Long Term Computer Use 640Nearly 60% of the Western world use some kind of digital device — a phone, computer, tablet, TV — for at least 5 hours a day. All that screen time can result in eye irritation and dryness. In fact, dry eyes and eye strain have become so common that researchers have coined a name for it: computer vision syndrome (CVS).

What is Computer Vision Syndrome?

Computer vision syndrome (CVS) is an eye condition commonly experienced after staring at a computer screen, at arm’s length or closer, for an extended period of time. It is characterized by eye strain and dry eyes.

Because more people work and study at home as a consequence of the COVID-19 pandemic, eye doctors are reporting a significant rise in the number of adults and children exhibiting these symptoms.

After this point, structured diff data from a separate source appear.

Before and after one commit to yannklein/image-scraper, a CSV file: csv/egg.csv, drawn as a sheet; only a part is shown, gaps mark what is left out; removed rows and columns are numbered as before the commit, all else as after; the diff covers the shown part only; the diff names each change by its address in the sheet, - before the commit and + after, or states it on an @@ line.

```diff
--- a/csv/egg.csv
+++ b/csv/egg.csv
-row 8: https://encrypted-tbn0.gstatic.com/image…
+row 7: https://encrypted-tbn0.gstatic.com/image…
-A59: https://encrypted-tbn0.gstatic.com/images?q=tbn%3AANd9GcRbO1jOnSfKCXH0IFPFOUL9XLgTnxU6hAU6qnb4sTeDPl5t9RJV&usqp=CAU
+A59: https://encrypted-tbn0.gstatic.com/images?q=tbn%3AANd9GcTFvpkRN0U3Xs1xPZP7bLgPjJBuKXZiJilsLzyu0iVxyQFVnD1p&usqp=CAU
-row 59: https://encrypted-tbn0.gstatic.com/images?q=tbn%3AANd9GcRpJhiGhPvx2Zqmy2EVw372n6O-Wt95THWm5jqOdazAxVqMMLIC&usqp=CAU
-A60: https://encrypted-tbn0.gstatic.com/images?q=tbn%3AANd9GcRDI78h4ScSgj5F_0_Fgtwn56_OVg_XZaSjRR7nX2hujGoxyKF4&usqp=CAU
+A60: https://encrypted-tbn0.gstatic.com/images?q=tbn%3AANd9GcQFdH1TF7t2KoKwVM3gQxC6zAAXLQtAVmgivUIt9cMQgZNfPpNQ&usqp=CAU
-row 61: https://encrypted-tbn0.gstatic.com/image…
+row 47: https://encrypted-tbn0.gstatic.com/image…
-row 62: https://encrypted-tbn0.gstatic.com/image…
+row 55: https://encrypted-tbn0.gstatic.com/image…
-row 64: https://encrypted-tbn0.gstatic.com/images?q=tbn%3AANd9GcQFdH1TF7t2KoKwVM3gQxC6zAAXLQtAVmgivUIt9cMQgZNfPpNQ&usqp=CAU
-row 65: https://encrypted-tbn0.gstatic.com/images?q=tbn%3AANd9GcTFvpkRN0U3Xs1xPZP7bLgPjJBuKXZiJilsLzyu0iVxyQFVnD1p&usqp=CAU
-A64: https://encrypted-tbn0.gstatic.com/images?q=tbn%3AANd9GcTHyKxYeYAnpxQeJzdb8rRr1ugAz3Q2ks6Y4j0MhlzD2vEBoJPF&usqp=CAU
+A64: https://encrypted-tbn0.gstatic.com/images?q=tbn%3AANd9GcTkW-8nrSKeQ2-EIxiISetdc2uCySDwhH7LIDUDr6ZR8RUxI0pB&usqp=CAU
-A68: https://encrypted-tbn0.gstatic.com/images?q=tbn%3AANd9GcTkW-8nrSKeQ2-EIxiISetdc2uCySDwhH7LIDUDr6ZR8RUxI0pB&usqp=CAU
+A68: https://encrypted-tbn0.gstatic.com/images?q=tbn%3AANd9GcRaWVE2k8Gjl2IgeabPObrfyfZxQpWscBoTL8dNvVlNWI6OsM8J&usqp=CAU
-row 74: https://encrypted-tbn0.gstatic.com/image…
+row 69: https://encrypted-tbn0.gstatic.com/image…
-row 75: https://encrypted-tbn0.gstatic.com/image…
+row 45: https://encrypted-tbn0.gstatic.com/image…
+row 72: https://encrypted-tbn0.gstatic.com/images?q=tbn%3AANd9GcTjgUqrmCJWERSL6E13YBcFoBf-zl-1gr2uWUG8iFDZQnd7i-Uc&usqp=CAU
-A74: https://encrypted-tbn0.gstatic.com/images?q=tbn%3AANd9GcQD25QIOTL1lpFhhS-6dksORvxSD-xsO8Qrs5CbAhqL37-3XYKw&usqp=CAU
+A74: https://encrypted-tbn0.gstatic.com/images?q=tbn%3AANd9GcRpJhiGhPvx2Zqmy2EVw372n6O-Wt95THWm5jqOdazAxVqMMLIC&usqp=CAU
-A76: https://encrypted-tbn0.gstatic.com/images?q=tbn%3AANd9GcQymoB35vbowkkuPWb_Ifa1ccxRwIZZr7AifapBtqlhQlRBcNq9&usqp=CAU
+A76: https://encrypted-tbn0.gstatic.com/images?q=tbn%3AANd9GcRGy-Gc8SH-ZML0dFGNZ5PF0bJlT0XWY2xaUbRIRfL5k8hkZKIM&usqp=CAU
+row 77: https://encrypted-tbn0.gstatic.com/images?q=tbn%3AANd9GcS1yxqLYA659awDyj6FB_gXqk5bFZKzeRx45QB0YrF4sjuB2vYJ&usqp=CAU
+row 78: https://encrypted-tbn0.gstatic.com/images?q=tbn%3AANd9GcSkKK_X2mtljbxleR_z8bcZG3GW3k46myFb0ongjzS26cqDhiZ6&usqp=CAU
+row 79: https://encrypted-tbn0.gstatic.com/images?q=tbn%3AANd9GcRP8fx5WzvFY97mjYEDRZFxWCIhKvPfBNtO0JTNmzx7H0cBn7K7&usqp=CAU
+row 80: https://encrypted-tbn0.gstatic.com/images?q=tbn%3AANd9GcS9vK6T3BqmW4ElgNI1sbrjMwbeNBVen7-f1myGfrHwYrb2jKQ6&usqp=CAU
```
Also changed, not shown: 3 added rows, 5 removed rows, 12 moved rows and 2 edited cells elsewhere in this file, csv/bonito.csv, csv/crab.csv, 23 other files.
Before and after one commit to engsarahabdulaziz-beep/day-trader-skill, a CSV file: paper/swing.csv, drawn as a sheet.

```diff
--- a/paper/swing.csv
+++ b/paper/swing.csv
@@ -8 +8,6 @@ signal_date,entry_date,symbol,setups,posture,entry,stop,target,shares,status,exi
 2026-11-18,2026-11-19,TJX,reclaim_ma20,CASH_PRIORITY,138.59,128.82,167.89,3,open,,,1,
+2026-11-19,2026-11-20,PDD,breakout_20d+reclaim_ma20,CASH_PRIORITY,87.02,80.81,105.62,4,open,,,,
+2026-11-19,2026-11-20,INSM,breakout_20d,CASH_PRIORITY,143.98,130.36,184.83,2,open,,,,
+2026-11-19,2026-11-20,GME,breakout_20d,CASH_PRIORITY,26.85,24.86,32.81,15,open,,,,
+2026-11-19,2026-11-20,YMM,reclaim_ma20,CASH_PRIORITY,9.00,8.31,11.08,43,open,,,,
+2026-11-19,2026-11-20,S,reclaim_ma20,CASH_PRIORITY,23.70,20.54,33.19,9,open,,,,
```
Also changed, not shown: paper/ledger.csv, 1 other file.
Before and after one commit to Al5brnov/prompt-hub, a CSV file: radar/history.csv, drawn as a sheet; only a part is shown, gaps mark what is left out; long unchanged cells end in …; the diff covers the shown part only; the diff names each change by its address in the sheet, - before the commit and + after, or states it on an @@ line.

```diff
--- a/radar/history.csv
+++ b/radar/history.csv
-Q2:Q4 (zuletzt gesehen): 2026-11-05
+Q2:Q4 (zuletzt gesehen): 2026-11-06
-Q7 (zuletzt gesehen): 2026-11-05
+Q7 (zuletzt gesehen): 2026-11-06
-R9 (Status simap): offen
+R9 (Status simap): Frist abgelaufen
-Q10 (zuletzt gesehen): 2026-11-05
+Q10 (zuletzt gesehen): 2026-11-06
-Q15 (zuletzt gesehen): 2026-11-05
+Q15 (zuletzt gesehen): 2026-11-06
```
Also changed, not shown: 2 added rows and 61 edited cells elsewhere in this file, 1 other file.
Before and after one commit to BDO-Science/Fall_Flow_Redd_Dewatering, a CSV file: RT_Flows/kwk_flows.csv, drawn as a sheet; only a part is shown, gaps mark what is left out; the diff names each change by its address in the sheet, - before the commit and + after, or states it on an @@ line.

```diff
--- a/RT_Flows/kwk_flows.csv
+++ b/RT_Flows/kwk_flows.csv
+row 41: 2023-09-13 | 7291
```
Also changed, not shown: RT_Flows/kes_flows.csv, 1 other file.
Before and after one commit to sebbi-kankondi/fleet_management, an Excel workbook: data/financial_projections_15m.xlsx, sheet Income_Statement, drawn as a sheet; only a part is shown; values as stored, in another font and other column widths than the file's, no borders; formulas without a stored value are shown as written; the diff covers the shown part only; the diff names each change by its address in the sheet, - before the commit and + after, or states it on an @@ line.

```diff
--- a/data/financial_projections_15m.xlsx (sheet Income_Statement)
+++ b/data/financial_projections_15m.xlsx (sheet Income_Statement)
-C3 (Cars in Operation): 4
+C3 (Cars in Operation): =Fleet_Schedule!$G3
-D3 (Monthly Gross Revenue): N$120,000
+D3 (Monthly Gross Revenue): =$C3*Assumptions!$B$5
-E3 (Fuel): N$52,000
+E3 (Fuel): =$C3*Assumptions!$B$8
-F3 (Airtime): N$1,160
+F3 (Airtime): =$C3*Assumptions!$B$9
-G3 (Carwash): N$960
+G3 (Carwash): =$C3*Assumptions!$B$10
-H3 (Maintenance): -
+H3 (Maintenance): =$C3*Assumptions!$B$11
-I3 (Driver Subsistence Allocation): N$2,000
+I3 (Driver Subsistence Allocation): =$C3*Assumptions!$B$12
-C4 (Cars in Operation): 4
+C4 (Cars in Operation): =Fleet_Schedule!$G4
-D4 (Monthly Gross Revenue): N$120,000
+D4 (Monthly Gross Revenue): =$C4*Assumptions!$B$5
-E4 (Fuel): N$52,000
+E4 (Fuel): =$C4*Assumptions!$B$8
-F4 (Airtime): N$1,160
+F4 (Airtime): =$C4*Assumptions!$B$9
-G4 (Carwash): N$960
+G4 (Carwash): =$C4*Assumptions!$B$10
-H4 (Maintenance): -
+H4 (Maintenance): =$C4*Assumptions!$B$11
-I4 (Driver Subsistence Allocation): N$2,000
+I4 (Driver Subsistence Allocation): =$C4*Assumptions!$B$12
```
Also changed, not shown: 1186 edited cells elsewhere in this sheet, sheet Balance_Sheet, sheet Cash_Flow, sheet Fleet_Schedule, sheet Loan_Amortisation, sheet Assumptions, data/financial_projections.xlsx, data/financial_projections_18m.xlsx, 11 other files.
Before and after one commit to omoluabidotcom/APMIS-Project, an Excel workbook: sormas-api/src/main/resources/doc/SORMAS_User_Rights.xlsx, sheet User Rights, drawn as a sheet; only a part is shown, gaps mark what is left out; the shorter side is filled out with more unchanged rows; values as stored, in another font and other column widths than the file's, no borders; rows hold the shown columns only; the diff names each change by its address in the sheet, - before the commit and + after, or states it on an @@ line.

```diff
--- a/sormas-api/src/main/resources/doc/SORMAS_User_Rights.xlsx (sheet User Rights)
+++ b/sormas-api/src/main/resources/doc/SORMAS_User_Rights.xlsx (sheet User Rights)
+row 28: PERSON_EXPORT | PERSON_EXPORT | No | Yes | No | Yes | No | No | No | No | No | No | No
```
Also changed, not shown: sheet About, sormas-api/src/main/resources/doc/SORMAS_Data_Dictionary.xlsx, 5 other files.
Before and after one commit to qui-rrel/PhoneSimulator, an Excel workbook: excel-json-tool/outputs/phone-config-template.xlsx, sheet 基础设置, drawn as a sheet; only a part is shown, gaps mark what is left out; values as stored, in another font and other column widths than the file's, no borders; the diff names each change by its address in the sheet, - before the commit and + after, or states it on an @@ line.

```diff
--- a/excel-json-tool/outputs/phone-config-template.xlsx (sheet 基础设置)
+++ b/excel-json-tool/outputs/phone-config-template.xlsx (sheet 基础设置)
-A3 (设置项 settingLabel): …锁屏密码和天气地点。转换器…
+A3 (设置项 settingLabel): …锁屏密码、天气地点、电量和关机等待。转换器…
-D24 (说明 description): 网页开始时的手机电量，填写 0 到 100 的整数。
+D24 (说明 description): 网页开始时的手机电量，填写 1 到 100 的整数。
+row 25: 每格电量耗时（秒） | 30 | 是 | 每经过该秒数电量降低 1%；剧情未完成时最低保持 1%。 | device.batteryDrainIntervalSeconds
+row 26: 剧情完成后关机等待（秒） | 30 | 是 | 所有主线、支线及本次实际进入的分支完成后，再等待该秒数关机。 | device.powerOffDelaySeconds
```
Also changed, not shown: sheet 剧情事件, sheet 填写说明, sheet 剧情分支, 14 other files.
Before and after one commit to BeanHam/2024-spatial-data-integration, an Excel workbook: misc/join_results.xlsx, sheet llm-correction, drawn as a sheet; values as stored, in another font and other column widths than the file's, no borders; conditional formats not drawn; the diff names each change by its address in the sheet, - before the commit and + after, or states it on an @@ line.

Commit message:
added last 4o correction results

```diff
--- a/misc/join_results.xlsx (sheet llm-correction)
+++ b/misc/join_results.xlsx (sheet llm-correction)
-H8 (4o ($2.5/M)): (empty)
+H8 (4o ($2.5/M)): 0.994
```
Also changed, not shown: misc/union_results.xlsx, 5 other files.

The symptoms of CVS include:

  • Red, watery eyes
  • Burning or stinging eyes
  • Sensitivity to light
  • Blurred vision
  • The feeling of having something in your eyes

Computer vision syndrome symptoms are similar to those found among dry eye syndrome sufferers, a condition that also tends to develop as a result of extended computer use when blinking is reduced. Blinking is critical for good eye health as it rejuvenates the tear film on your eyes, ensuring constant hydration and protecting them from damage.

5 Tips to Prevent CVS

Luckily, computer vision syndrome can be effectively managed with a few simple adjustments to your screen time.

  1. Take regular breaks. Follow the 20-20-20 rule to prevent staring at your screen for too long. Take a break from your computer or device for 20 seconds, every 20 minutes, and look at something at least 20 feet away.
  2. Adjust your angle. Make sure your screen is 20-28 inches from your eyes and that the center of the screen is 4-5 inches lower than eye level.
  3. Use a cool-air humidifier. A humidifier adds moisture to the air and prevents your eyes from drying out.
  4. Reduce glare. Your eyes work harder to read when there is glare reflecting off your screen. Make sure your screen is positioned in a way that prevents glare from windows and lighting. You can also add a glare filter for eye comfort.
  5. Get computer glasses. Computer glasses allow your eyes to focus on a computer screen with less effort and the blue-light filter may also reduce exposure to potentially harmful blue light emitted by digital devices.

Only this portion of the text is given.